Seems pretty clear. So what has our State done with the hundreds of persons currently being incarcerated in New York state based on violations of PRS not imposed by judges? They have sent memos to the judges about how they can get them re-sentenced, and have written to the inmates telling them they will be subject to re-sentencing, but have taken no steps to release these people being held without any valid commitment order or to inform them that they are being illegally detained and are entitled to release forthwith. The Attorney General has taken the position that even when the commitment do not show any judicially imposed sentence of PRS and when the only PRS was illegally imposed by DOCS the person should be held in custody because the commitment order may be incorrect.

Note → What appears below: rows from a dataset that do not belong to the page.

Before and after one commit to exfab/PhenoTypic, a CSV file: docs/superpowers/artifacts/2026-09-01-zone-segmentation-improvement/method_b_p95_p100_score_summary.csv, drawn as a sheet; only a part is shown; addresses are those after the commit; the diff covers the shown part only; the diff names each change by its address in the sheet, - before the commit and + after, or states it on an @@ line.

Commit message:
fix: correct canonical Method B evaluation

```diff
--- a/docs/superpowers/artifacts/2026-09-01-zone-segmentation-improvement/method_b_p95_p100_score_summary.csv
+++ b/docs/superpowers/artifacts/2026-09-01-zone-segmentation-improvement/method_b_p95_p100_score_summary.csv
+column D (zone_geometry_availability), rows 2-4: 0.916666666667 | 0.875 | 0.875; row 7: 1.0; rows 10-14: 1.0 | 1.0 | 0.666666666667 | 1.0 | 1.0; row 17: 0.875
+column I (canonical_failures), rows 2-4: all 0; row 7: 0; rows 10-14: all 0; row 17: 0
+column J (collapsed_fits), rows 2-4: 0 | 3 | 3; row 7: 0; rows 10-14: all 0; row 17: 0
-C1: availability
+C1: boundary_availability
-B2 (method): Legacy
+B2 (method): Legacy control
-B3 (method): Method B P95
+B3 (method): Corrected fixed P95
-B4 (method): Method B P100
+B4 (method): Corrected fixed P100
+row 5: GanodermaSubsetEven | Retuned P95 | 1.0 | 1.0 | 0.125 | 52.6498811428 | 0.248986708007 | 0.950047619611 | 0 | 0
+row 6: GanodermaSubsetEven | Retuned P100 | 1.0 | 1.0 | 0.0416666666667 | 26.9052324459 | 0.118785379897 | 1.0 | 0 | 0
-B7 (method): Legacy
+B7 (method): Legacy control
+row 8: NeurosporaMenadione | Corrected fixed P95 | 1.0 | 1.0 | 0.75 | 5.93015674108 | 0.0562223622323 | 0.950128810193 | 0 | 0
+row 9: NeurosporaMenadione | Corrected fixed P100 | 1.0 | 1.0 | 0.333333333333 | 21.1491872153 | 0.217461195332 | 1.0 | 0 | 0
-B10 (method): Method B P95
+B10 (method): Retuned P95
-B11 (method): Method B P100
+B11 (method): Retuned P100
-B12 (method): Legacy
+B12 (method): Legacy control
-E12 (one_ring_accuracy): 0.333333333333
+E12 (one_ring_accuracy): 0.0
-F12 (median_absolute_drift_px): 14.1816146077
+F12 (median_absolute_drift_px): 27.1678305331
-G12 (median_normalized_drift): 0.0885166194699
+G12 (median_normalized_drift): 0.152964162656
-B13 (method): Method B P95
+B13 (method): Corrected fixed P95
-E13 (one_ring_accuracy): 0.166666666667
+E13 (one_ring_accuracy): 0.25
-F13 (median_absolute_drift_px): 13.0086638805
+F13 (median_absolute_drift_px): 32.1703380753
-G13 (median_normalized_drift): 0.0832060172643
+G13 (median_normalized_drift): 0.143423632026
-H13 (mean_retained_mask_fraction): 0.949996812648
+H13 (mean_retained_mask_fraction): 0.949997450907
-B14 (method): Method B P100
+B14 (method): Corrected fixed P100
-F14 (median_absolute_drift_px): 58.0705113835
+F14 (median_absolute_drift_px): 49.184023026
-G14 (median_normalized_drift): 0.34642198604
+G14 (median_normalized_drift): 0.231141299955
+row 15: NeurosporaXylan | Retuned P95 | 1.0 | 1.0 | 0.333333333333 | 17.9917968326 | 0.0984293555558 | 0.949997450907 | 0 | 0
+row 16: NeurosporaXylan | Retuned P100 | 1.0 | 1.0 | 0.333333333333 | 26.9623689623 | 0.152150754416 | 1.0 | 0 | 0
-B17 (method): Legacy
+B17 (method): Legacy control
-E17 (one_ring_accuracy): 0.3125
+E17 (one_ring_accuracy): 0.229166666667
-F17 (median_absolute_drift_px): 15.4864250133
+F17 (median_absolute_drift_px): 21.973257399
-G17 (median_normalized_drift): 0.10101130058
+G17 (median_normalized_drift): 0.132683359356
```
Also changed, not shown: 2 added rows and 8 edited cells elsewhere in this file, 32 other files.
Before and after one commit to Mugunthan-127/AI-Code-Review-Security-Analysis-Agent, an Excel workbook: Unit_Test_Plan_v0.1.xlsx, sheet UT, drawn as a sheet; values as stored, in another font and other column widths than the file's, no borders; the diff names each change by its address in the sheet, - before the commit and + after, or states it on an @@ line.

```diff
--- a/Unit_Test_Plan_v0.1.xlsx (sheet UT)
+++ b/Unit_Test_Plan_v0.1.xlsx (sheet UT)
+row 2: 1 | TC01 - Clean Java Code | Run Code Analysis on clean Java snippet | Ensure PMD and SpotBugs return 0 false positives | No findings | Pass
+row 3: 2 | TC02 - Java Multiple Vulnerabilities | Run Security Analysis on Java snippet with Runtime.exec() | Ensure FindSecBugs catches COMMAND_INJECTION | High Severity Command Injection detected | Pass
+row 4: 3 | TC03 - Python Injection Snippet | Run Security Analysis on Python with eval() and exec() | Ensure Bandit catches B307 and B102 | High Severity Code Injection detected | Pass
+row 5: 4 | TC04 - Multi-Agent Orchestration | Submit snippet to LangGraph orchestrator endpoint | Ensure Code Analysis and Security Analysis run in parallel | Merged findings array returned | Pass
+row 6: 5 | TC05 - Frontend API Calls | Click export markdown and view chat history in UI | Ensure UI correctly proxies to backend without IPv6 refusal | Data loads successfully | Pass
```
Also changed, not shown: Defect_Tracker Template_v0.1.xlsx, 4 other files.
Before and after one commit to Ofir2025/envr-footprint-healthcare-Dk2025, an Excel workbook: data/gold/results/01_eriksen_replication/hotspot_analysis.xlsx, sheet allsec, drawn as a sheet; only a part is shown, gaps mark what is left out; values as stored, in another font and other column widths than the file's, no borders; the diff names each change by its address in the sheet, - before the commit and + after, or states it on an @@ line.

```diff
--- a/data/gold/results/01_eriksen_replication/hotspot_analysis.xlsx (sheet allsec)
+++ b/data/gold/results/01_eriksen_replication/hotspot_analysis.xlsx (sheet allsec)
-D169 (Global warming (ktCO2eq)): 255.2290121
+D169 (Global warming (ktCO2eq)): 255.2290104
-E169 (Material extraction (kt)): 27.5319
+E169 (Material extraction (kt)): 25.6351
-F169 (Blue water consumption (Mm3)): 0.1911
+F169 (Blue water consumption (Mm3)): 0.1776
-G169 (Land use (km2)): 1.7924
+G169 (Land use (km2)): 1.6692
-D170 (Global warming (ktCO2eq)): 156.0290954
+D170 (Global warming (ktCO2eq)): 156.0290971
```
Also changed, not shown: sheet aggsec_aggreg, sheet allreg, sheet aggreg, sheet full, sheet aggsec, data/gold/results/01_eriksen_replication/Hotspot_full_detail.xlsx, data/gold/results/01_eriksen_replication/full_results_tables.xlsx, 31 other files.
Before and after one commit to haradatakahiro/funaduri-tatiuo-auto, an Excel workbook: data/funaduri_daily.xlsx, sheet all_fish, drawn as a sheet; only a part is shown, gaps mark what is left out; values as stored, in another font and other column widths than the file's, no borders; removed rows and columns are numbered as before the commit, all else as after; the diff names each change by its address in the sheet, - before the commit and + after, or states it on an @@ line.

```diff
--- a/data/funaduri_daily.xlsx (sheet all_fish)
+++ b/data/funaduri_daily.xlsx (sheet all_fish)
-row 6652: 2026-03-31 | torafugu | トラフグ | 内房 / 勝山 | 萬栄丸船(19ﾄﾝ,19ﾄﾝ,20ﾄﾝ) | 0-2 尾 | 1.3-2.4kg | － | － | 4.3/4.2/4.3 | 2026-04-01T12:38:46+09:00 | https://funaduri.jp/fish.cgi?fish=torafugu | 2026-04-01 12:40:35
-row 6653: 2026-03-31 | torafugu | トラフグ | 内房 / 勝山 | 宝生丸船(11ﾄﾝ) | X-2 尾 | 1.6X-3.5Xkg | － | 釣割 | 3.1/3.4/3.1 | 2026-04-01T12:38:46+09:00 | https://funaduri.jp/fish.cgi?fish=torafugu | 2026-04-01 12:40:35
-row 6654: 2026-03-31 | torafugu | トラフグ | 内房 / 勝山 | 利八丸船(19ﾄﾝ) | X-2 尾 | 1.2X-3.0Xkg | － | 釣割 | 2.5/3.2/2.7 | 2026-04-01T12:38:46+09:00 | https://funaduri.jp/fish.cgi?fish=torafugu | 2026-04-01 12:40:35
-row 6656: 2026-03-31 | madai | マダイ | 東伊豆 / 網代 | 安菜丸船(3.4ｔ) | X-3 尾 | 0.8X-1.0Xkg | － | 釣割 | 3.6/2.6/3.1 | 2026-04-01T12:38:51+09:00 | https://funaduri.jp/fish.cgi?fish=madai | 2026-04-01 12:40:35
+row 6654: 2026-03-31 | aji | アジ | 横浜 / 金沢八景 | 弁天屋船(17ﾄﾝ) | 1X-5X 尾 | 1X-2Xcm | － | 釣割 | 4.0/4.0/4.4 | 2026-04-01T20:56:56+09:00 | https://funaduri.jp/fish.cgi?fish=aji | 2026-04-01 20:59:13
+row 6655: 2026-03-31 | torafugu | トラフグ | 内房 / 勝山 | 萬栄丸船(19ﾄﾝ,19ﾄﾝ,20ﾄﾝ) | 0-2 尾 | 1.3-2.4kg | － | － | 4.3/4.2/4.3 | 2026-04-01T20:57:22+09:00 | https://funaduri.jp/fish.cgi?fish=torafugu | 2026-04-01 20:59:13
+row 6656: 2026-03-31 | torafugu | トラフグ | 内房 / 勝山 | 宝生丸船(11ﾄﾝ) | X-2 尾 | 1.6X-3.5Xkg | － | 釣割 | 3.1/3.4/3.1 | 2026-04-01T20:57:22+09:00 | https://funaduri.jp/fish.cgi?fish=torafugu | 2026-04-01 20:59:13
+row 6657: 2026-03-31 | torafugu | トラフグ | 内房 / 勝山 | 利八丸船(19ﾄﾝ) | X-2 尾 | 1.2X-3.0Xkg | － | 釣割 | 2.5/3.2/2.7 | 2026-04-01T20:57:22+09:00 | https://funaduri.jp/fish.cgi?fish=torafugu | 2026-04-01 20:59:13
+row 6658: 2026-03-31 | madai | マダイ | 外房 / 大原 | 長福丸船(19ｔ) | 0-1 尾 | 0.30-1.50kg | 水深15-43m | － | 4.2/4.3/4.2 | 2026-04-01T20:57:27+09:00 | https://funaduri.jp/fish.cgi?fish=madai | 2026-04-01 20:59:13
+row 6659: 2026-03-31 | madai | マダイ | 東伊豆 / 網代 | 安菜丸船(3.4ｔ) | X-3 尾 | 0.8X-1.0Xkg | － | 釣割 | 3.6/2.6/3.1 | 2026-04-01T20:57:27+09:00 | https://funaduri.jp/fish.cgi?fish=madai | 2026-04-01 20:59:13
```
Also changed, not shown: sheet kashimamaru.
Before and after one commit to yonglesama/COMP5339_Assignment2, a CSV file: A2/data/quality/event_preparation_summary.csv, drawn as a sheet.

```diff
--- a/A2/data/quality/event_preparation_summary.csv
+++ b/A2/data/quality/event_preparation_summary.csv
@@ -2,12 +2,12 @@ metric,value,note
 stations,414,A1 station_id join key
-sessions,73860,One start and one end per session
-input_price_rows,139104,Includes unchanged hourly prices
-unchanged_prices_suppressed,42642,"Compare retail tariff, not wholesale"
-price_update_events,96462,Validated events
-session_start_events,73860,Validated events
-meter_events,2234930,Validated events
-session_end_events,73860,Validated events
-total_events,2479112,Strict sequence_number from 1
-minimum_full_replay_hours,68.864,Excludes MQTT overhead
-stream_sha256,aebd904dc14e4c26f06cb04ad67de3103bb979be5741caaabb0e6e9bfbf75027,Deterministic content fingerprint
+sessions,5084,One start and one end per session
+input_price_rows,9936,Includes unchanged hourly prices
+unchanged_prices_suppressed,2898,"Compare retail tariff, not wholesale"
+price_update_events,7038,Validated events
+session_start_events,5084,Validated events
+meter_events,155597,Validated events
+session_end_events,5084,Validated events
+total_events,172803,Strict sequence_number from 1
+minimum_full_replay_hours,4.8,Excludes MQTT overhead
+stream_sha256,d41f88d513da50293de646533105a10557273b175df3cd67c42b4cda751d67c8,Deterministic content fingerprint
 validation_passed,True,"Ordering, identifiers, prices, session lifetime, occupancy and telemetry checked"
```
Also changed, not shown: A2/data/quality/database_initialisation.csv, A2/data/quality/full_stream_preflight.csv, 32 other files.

Phrased differently, the Attorney General, without citing any authority, argues that, rather than being bound by the terms of commitment orders, DOCS is free to ignore them since they may be incorrect (sort of a presumption of irregularity). And the argument is that, based on this possibility, the person can be detained despite the absence of any commitment order justifying continued custody. In a different context, the Fourth Department held in People v Williams, 191 AD2d 989 [4th Dept 1993] “The police are not at liberty to arrest and hold a suspect while they search for evidence sufficient to justify their action [citations omitted].”